Sidewalks with real curbs;On-street parking ;Street trees;Storefronts with elements that shelter pedestrians such as awnings, arcades, and colonnades;Buildings with windows and "other signs of human occupancy such as porches and balconies" for "eyes on the street";Design appropriate to safe motor vehicle speeds.

Via Lauren Moss
Lauren Moss's curator insight, July 17, 2013 11:57 AM

Visit the article link for more details and information on the process of creating better public spaces and the elements that make for healthy, safe and vibrant communities.

Nienke Groen's curator insight, July 18, 2013 8:09 AM

Nice trend: refitting streets to create connectivity

Rescooped by Crenau from Urbanisme!

Five Cities Show the Future of Walkability

Five Cities Show the Future of Walkability | Ambiances, Architectures, Urbanités |

To walk in our cities is more than just a simple act of transport. Walking represents an appropriation of urban space for daily life. It means being an active part of the urban environment by learning, understanding and shaping the city on a personal level. Walking is one of the most democratic and equitable ways of getting around, but it’s also one of the ways most linked to factors outside an individual’s control, like social or physical abilities and the presence of infrastructure to walk comfortably and safely.

These are the factors that define walkability, which refers to how safe, convenient, and efficient it is to walk in an urban environment. Walkability has a direct impact on urban residents’ mobility, as the term is often used to communicate how likely the average person is to choose walking over other modes of transport in a given area...

Via Lauren Moss, Lockall
Zaiter Ramzy's curator insight, April 23, 2015 5:47 AM

Bien vu les vertus de la marche à pied urbaine pour l'appropriation du territoire par ses habitants, quelques exemples de Helsinky à Hambourg

Catherine Bossis's curator insight, April 30, 2015 5:59 AM

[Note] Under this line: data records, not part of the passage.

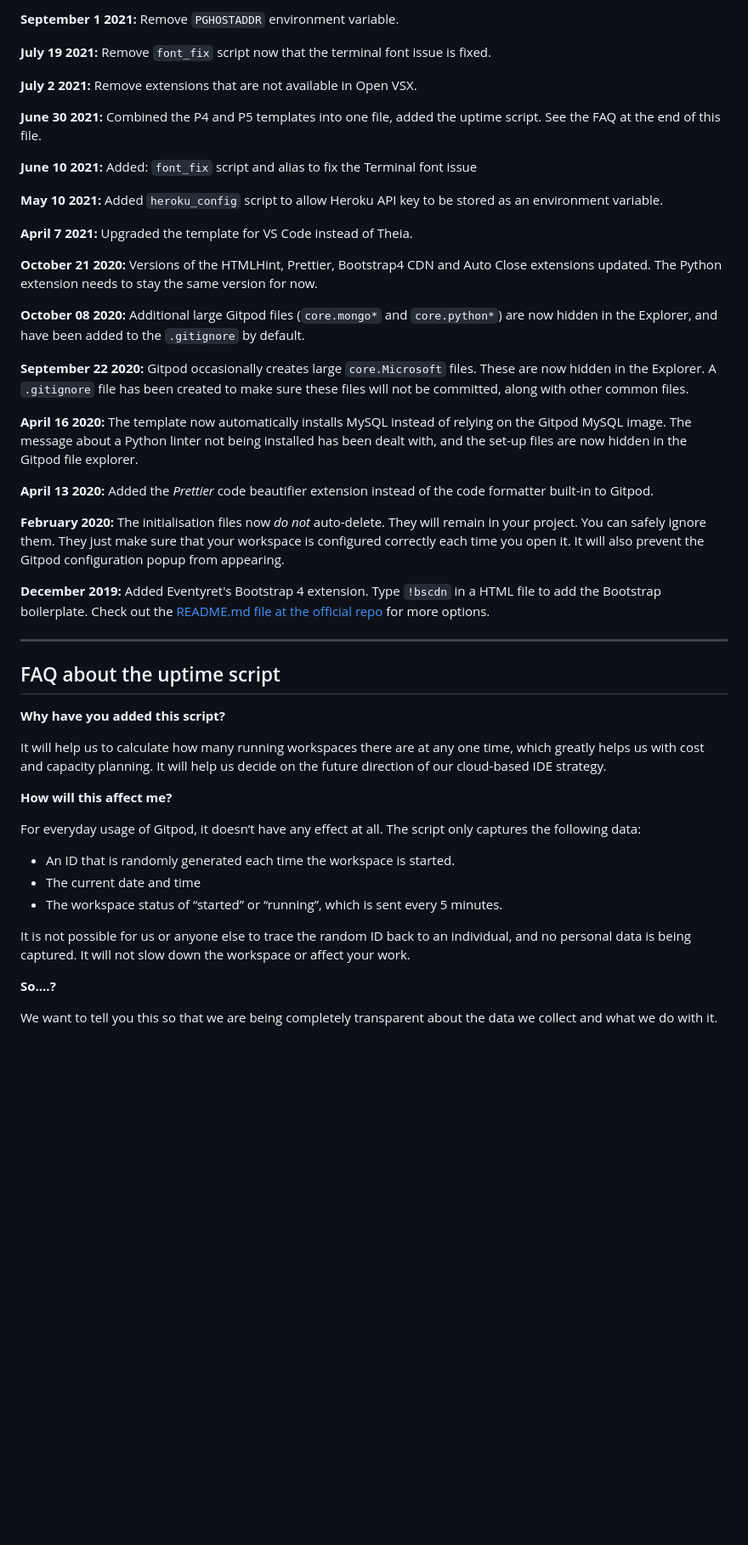
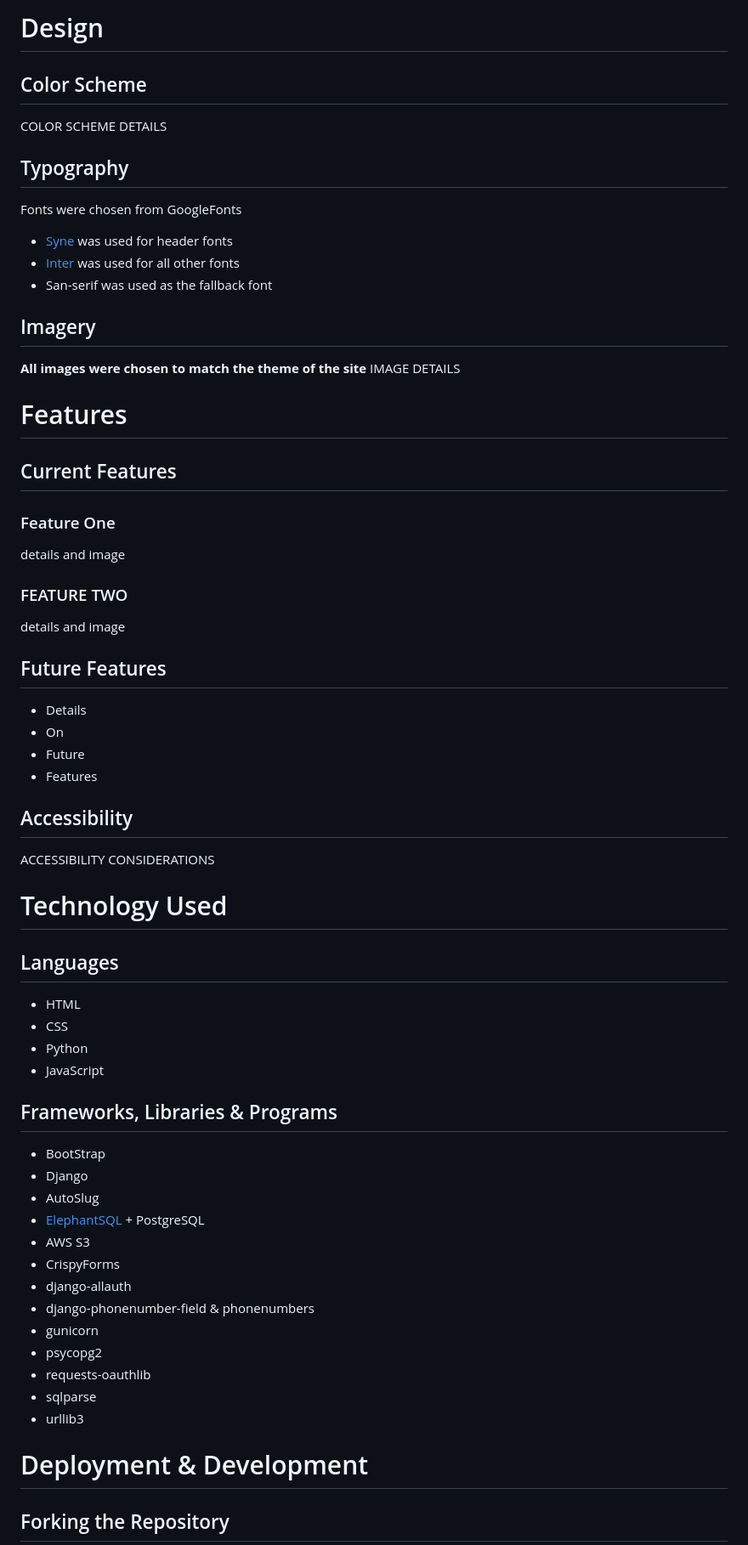
Before and after one commit to saziosu/flame-masters, a Markdown page: README.md, the part around the change printed below. Shown: that part at 85% size. Drawn GitHub-style; blank space fills up the shorter version.

```diff
--- a/README.md
+++ b/README.md
@@ -44,51 +81,71 @@ We continually tweak and adjust this template to help give you the best experien
 
-**September 1 2021:** Remove `PGHOSTADDR` environment variable.
+# Design
 
-**July 19 2021:** Remove `font_fix` script now that the terminal font issue is fixed.
+## Color Scheme
 
-**July 2 2021:** Remove extensions that are not available in Open VSX.
+COLOR SCHEME DETAILS
 
-**June 30 2021:** Combined the P4 and P5 templates into one file, added the uptime script. See the FAQ at the end of this file.
+## Typography
 
-**June 10 2021:** Added: `font_fix` script and alias to fix the Terminal font issue
+Fonts were chosen from GoogleFonts
 
-**May 10 2021:** Added `heroku_config` script to allow Heroku API key to be stored as an environment variable.
+* [Syne](https://fonts.google.com/specimen/Syne) was used for header fonts
+* [Inter](https://fonts.google.com/specimen/Inter) was used for all other fonts
+* San-serif was used as the fallback font
 
-**April 7 2021:** Upgraded the template for VS Code instead of Theia.
+## Imagery
 
-**October 21 2020:** Versions of the HTMLHint, Prettier, Bootstrap4 CDN and Auto Close extensions updated. The Python extension needs to stay the same version for now.
+**All images were chosen to match the theme of the site**
+IMAGE DETAILS
 
-**October 08 2020:** Additional large Gitpod files (`core.mongo*` and `core.python*`) are now hidden in the Explorer, and have been added to the `.gitignore` by default.
+# Features
 
-**September 22 2020:** Gitpod occasionally creates large `core.Microsoft` files. These are now hidden in the Explorer. A `.gitignore` file has been created to make sure these files will not be committed, along with other common files.
+## Current Features
 
-**April 16 2020:** The template now automatically installs MySQL instead of relying on the Gitpod MySQL image. The message about a Python linter not being installed has been dealt with, and the set-up files are now hidden in the Gitpod file explorer.
+### Feature One
+details and image
 
-**April 13 2020:** Added the _Prettier_ code beautifier extension instead of the code formatter built-in to Gitpod.
+### FEATURE TWO
+details and image
 
-**February 2020:** The initialisation files now _do not_ auto-delete. They will remain in your project. You can safely ignore them. They just make sure that your workspace is configured correctly each time you open it. It will also prevent the Gitpod configuration popup from appearing.
 
-**December 2019:** Added Eventyret's Bootstrap 4 extension. Type `!bscdn` in a HTML file to add the Bootstrap boilerplate. Check out the <a href="https://github.com/Eventyret/vscode-bcdn" target="_blank">README.md file at the official repo</a> for more options.
+## Future Features
 
-------
+* Details
+* On
+* Future
+* Features
 
-## FAQ about the uptime script
+## Accessibility
 
-**Why have you added this script?**
+ACCESSIBILITY CONSIDERATIONS
 
-It will help us to calculate how many running workspaces there are at any one time, which greatly helps us with cost and capacity planning. It will help us decide on the future direction of our cloud-based IDE strategy.
+# Technology Used
 
-**How will this affect me?**
+## Languages
 
-For everyday usage of Gitpod, it doesn’t have any effect at all. The script only captures the following data:
+* HTML
+* CSS
+* Python
+* JavaScript
 
-- An ID that is randomly generated each time the workspace is started.
-- The current date and time
-- The workspace status of “started” or “running”, which is sent every 5 minutes.
+## Frameworks, Libraries & Programs
 
-It is not possible for us or anyone else to trace the random ID back to an individual, and no personal data is being captured. It will not slow down the workspace or affect your work.
+* BootStrap
+* Django
+* AutoSlug
+* [ElephantSQL](https://www.elephantsql.com/) + PostgreSQL
+* AWS S3
+* CrispyForms
+* django-allauth
+* django-phonenumber-field & phonenumbers
+* gunicorn
+* psycopg2
+* requests-oauthlib
+* sqlparse
+* urllib3
 
-**So….?**
+# Deployment & Development
 
-We want to tell you this so that we are being completely transparent about the data we collect and what we do with it.
+## Forking the Repository
 
```
Also changed, not shown: other parts of README.md (+110 -34 lines), TESTING.md (added, +87 -0 lines).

Je ne suis pas Bordelaise, ni au fan club du Maire de Bordeaux, je me déplace beaucoup en France. Ce week-end j'ai marché à Bordeaux et deux choses m'ont sauté aux yeux : 1- il y a des bancs (propres et agréables) partout en centre ville. On peut se reposer très facilement, ce qui facilite grandement la marche surtout des personnes à mobilité réduite (comme mes ados un peu paresseux !). 2- j'ai vu des enfants faire du vélo, ce que je ne vois pas à Toulouse par exemple où cela reste très dangereux de circuler en vélo (ce que je pratique chaque jour).  Dans d'autres collectivités Françaises j'observe un retour en arrière sur la piétonisation et la cyclabilité et c'est bien triste.

Lorraine Chaffer's curator insight, June 26, 2015 11:58 PM

Walkability enhances social connectedness and community identity - therefore perceptions of liveability